Pick every line out of the entries below that holds the string "JACKS", and report them.

** EXERCISE DATA follows **

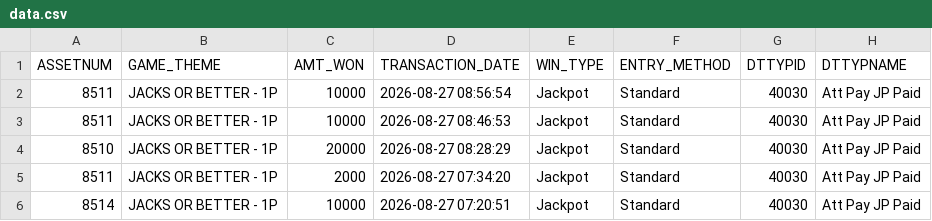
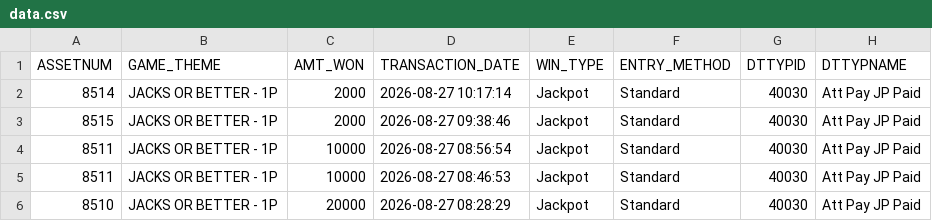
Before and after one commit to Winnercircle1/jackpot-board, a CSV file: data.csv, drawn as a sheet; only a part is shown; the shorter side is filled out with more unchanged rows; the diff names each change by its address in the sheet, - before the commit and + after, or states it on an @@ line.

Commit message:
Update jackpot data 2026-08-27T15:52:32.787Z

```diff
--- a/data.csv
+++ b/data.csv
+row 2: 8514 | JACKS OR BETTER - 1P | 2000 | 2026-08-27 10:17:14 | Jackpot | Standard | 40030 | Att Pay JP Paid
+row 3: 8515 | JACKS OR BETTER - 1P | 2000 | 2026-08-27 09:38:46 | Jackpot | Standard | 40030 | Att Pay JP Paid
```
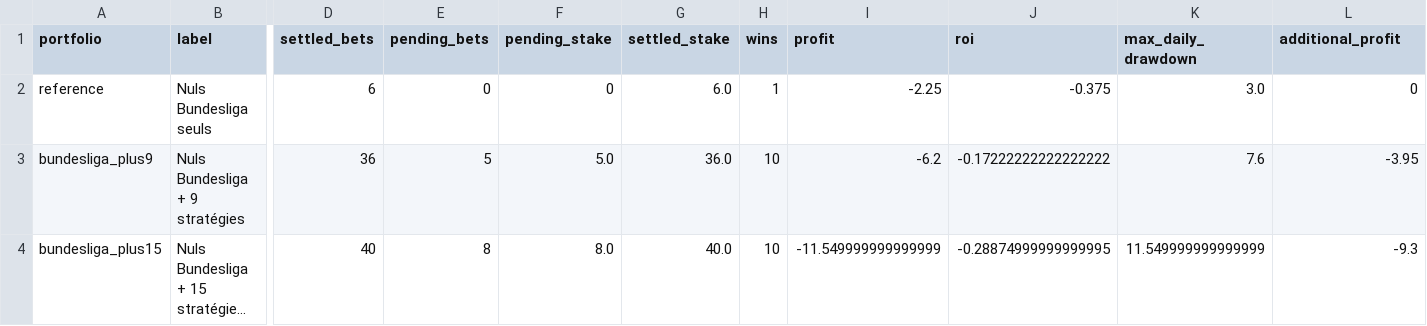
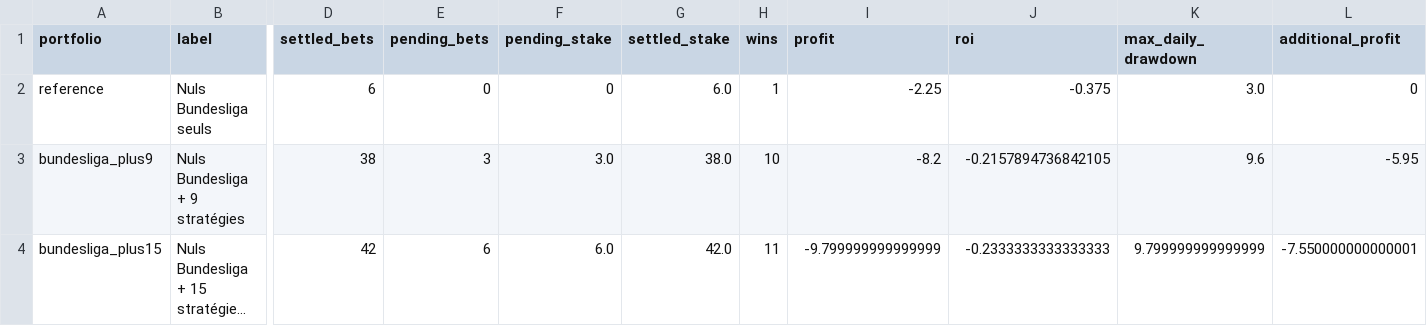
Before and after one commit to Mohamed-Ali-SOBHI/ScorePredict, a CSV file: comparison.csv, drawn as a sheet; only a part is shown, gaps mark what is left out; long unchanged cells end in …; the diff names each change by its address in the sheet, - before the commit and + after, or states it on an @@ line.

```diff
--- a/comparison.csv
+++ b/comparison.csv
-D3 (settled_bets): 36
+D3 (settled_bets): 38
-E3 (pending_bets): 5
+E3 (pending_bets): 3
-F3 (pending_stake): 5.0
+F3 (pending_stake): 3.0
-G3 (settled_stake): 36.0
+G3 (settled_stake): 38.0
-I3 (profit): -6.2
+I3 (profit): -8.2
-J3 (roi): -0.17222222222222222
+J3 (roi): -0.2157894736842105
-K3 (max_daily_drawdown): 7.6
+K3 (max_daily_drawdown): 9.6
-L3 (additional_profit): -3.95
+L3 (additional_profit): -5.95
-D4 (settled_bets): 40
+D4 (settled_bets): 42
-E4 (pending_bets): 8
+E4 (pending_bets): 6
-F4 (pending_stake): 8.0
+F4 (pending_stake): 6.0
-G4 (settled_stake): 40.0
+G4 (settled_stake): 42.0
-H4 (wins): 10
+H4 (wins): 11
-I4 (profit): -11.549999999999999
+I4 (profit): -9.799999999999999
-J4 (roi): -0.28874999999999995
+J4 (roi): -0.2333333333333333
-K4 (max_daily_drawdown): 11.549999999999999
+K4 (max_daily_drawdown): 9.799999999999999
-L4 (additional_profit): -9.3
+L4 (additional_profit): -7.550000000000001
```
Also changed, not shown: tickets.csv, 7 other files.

** End of EXERCISE DATA **
** EXERCISE DATA follows **

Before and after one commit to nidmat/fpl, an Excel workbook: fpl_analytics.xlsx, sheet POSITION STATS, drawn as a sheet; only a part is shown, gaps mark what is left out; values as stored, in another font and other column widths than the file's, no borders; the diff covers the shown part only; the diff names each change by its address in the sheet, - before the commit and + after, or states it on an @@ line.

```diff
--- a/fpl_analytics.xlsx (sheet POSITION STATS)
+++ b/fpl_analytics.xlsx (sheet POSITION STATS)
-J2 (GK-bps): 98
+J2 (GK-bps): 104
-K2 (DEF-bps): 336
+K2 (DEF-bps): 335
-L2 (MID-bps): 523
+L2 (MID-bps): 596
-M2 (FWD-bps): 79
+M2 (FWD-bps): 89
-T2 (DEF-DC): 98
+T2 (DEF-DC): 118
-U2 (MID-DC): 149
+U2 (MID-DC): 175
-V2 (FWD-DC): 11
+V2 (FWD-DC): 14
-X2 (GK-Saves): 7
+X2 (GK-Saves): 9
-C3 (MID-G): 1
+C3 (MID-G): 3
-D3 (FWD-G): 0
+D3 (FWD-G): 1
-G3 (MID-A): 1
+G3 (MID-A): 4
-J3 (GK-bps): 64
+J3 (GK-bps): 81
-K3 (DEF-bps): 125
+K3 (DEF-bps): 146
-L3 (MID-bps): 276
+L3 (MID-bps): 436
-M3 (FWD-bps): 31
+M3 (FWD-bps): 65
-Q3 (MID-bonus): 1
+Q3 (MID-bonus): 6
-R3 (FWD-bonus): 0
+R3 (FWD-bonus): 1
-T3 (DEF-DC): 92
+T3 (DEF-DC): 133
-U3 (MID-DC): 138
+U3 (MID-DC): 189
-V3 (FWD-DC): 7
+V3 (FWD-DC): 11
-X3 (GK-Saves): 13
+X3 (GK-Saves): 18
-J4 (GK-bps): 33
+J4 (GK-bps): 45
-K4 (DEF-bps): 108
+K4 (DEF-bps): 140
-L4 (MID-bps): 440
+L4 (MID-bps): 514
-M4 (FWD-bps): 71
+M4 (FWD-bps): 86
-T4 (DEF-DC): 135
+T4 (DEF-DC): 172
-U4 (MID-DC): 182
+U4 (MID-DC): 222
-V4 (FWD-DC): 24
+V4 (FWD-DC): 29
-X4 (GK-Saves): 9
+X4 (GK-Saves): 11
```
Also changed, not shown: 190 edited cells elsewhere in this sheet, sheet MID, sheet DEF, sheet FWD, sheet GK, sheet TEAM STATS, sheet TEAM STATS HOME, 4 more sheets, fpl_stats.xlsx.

** End of EXERCISE DATA **
** EXERCISE DATA follows **

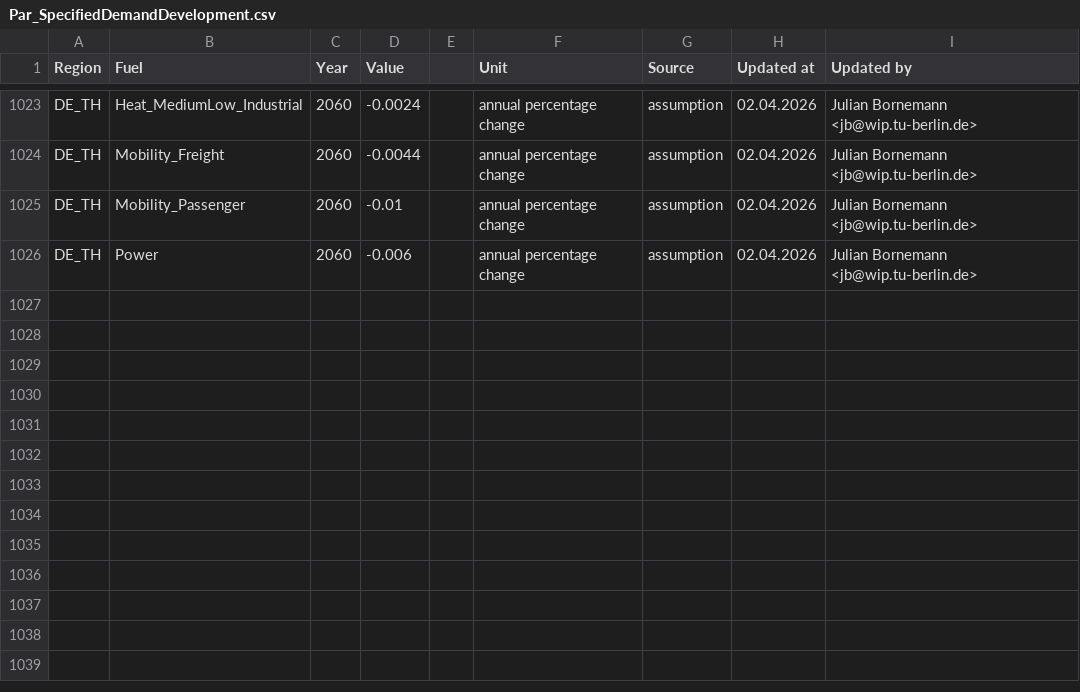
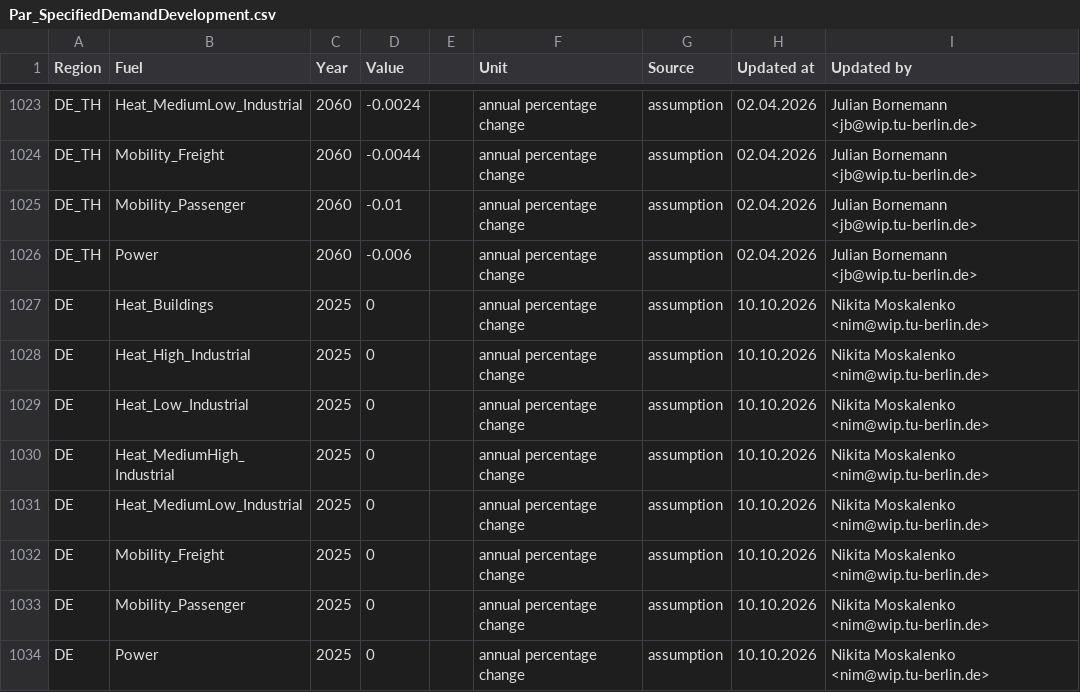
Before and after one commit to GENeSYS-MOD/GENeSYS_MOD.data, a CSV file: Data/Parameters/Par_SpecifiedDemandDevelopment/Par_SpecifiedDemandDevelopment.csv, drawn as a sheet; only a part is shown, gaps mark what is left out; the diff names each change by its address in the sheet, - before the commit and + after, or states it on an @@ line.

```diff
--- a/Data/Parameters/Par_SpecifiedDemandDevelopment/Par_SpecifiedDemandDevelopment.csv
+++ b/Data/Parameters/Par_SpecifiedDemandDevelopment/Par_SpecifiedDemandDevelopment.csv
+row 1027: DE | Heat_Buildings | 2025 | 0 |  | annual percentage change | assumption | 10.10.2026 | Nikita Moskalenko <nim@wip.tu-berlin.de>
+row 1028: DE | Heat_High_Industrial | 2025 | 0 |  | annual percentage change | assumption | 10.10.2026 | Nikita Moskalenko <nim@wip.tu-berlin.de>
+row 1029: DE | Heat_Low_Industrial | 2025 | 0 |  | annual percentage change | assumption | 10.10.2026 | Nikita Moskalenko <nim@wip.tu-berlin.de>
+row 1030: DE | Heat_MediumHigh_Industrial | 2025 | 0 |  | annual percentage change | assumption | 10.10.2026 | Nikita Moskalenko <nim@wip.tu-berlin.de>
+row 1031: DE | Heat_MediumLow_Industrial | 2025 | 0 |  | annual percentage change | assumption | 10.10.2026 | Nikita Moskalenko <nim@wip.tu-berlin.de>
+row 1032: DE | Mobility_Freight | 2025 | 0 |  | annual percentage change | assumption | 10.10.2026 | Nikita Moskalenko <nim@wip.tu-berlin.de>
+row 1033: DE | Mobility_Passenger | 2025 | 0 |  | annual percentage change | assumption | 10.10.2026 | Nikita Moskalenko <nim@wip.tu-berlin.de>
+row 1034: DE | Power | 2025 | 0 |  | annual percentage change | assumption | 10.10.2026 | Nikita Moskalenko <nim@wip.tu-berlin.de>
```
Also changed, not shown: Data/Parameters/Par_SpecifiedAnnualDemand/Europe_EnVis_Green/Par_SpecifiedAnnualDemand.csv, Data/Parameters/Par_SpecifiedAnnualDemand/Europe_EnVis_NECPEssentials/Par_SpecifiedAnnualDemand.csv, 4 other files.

** End of EXERCISE DATA **

◆ WORKED SOLUTION ◆
+row 2: 8514 | JACKS OR BETTER - 1P | 2000 | 2026-08-27 10:17:14 | Jackpot | Standard | 40030 | Att Pay JP Paid
+row 3: 8515 | JACKS OR BETTER - 1P | 2000 | 2026-08-27 09:38:46 | Jackpot | Standard | 40030 | Att Pay JP Paid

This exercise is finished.